1:10 Now I appeal to you, brothers and sisters, by the name of our Lord Jesus Christ, that all of you be in agreement and that there be no divisions among you, but that you be united in the same mind and the same purpose.
This appeal from St. Paul brings me both a comfort and anguish to know that the early christian communities suffered the same social challenges that we do today. The comfort comes from that we are not unique in our struggles in achieving community amidst diversity. Anguish because two millennium after Paul wrote this letter, the church and culture is more factious and divided than ever.
What is the difference between a church that is united in the Eucharistic mystery and one that is united by personality cult, political perspective, style of worship, social, ethnic, or age demographic? What is the difference between a church united in the cosmic and inclusive embrace of God’s love in Christ and a church that creates and protects a dominant culture? What is the difference between any culture, community, or club, that personifies unconditional love and acceptance and one that perpetuates a profile for “preferred customers and members?”
This letter from Paul to the Corinthians deal with all kinds of divisions and factions that existed in their community – factions defined by personality, theology, spiritual gifts, and social demographics – divisions defined by personal preferences and comfort – exclusion created by looking at others as less important to the life of their community than themselves and their like – cliques created by the chronic tendency for any and all religious and spiritual endeavors to devolve into self-perpetuating institutions whose ways and culture have insulated and isolated them from the very times and people God loves and with whom God becomes ONE..
It is not to missed, I think, that as Paul was writing this letter to the community in Corinth, as he exposed all that he found unacceptable and not what he imagined when he first planted the message of Jesus Christ — he needed to provide some kind of remedy or strategy or directions as to how they would move from being a community divided in so many ways, to becoming a community empowered and demonstrating the way of Jesus. The solution he arrives to is– love. It is in this letter to a church so compromised by its factions, that Paul writes one of the most beloved pieces of literature ever written – Paul’s prescription for the diseases crippling the witness of the church in Corinth – was an immeasurable dose of love, followed by doses of faith and hope.
My professor for New Testament theology in seminary, Dr. William Hertzog, in his class entited, “The Epistles of Paul,” hone day asked us students, ‘What did Paul replace the law and commandments in his strategy to develop christian communities?” After mutual attempts from the class to come up with profound and correct answers, he finally gave us his answer. He said it was the law of community. And indeed, throughout all the letters we have preserved from Paul to the first churches, more than anything else he is addressing the way they treat one another and how the witness they demonstrate to the cities in which they existed.

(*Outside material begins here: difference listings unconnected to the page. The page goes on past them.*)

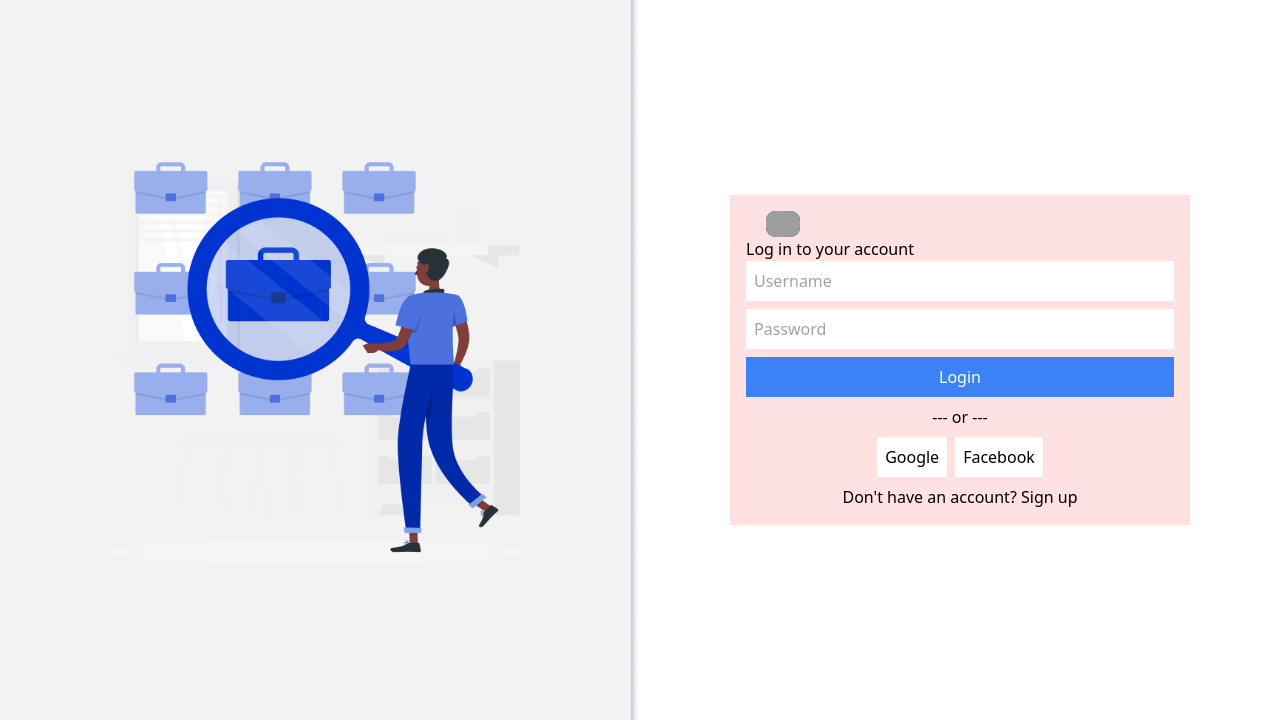
Repository: Abdibaye/Job-Sphere
Page: /
These files come from the project's save history. The page is drawn as it stood at one moment and after the next save; the edit follows.
The browser window is 1280 px wide. The pictures show the whole page.
Pictures or frames that could not be fetched are drawn as grey boxes. The project was rebuilt for these pictures with package versions that can differ from the ones it lists, and the page was loaded fresh each time. Also part of the build but not shown: vite.config.js, src/components/navbar.jsx, src/components/search.jsx, src/components/job.jsx, src/components/feed.jsx, src/components/saved.jsx, src/components/filter.jsx, src/components/pagination.jsx and 1 more.

Above is the page before, as saved 2025-02-17 22:59:06.

After the next save:
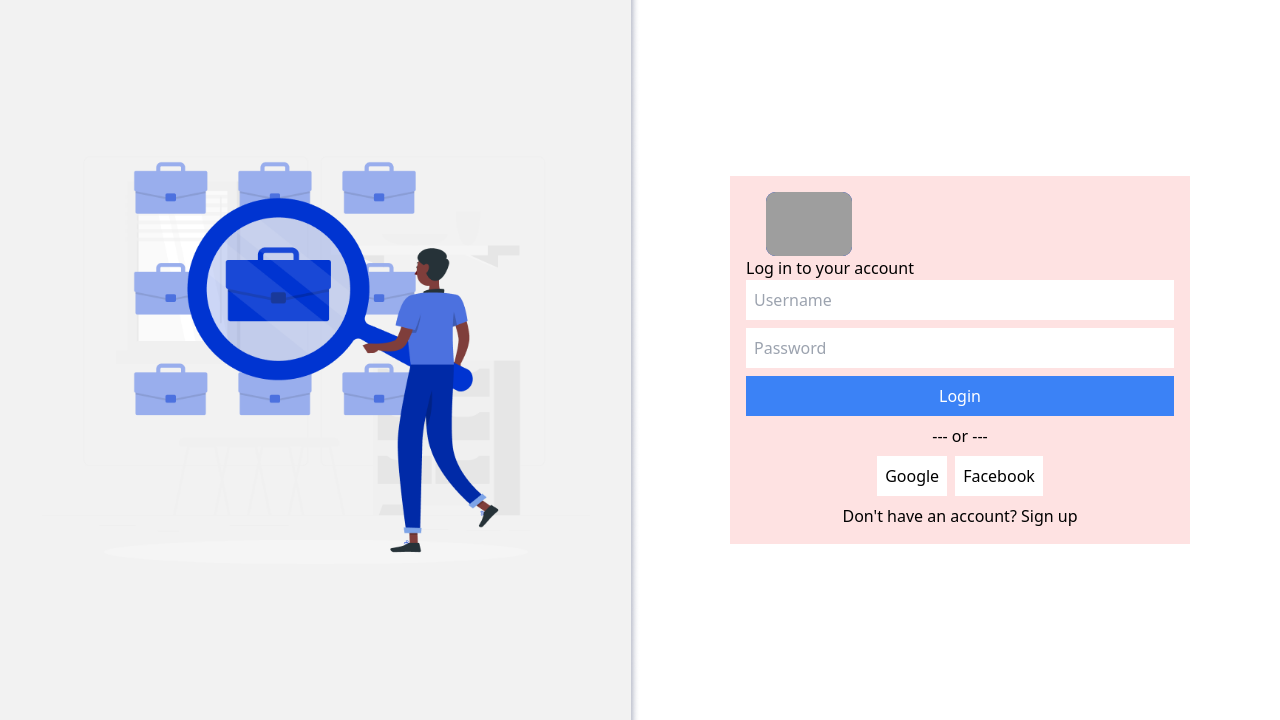
Saved 101 s later.
--- a/src/pages/loginpage.jsx
+++ b/src/pages/loginpage.jsx
@@ -21,7 +21,7 @@ function LoginPage() {
             {/* Login Form Section */}
             <div className="flex items-center justify-center w-1/2">
                 <div className="bg-red-100 p-4">
-                <img className="ml-5 mr-2  rounded-[9.58px]  bg-[#0034D1] h-[76%]  w-[8%] border-blue-500 "
+                <img className="ml-5 mr-2  rounded-[9.58px]  bg-[#0034D1] h-[76%]  w-[20%] border-blue-500 "
  src="https://s3-alpha-sig.figma.com/img/9533/58bd/8fcfa53cf99bf9ff2ab7efd0b2189fa1?Expires=1739750400&Key-Pair-Id=APKAQ4GOSFWCW27IBOMQ&Signature=GjyOxVImGx3QYF2w5P5o6z1zp3qxhGbS2X9NvHVrCZUc7deaR~yAQmibtQujacykCdD-jKWxgNNLU1dSWmNQWXIFe~trJBTMAXz7DuzQTY-dJ89OfOgVZPz~jD5rJE3H3Naul5aYpY47JXAALxN9mVBsuUYLl5uowGCOYzB-iPruFPXI8EYfw7MIn7Kz1TVikh62aD1AS1dKv74EE4oB2NO80xY9zWVDQa2575nqG6mXlwyKdKIFlRqI0vIEbZiypWPGOsS~U5VnAPB6i6i2~uJGs5L~SBeEDL7-U-w6ZFf3cKHDwivGZ2yDo9PRuk8at4CkRHskK-0y4AChLAzVyQ__" alt="" />
 
                     <div>Log in to your account</div>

Paul’s instruction to the church in Corinth in order to mend what had been divided, in order to heal what had been infected, in order to reclaim what had been lost – his instructions were Pursue Love (14:1). Do not pursue rightness, do not pursue personalities, theologies, methodologies, commonalities, music tastes, liturgy, prophesy, self-interests, personal preferences, cultural dominance, doctrinal agreement – – because as he writes to the community in Corinth so long ago, all these things – seemingly so important and essential to the health and well being and preservation of the community – all those things will come and they will go – this decade’s great spiritual revival and methods will give way to the next movement that sweeps the community. But according to Paul, in this letter he writes to the a church crippled by conflict – let all that defines your little piece of the puzzle – your segment of the politic – your preferred style and comfortablity – let all that separates you from those with whom you were called into community – and give it all up for three things:
1) A powerful faith that embraces the knowledge that all that is — is passing away and give yourselves to that which is still to come.
2) An enduring hope that empowers you to persevere against all that obstructs and undermines the endeavor to create the Eucharistic community. And the last as well as the greatest of the only things that remain
3) – love – love – love and be patient – love and be kind – love and do not envy – love and do not boast – love and do not be proud – love and do not be rude – don’t be self-seeking – don’t be easily angered – don’t keep a record of the peculiarities and faults of others. Don’t revel in the misfortune of those who are different than you or who share the perspective of “the other side.”
Be a champion for the comprehensive and universal truth as opposed to personal perspective and ideology. Protect others – trust others believe in others hope in others – and never give up the dream of creating a community of faith, hope, and LOVE.
So I close with the question with which I opened: What is the difference between a church that is united in the Eucharistic mystery and one that is united by personality cult, political perspective, style of worship, social, ethnic, or age demographic? What is the difference between a church united in the cosmic and inclusive embrace of God’s love in Christ and a church that creates and protects a dominant culture? What is the difference between any culture, community, or club, that personifies the Eucharistic community of love and service and generosity and sacrifice?” The difference is love – and all it means to practice the laws of love in community.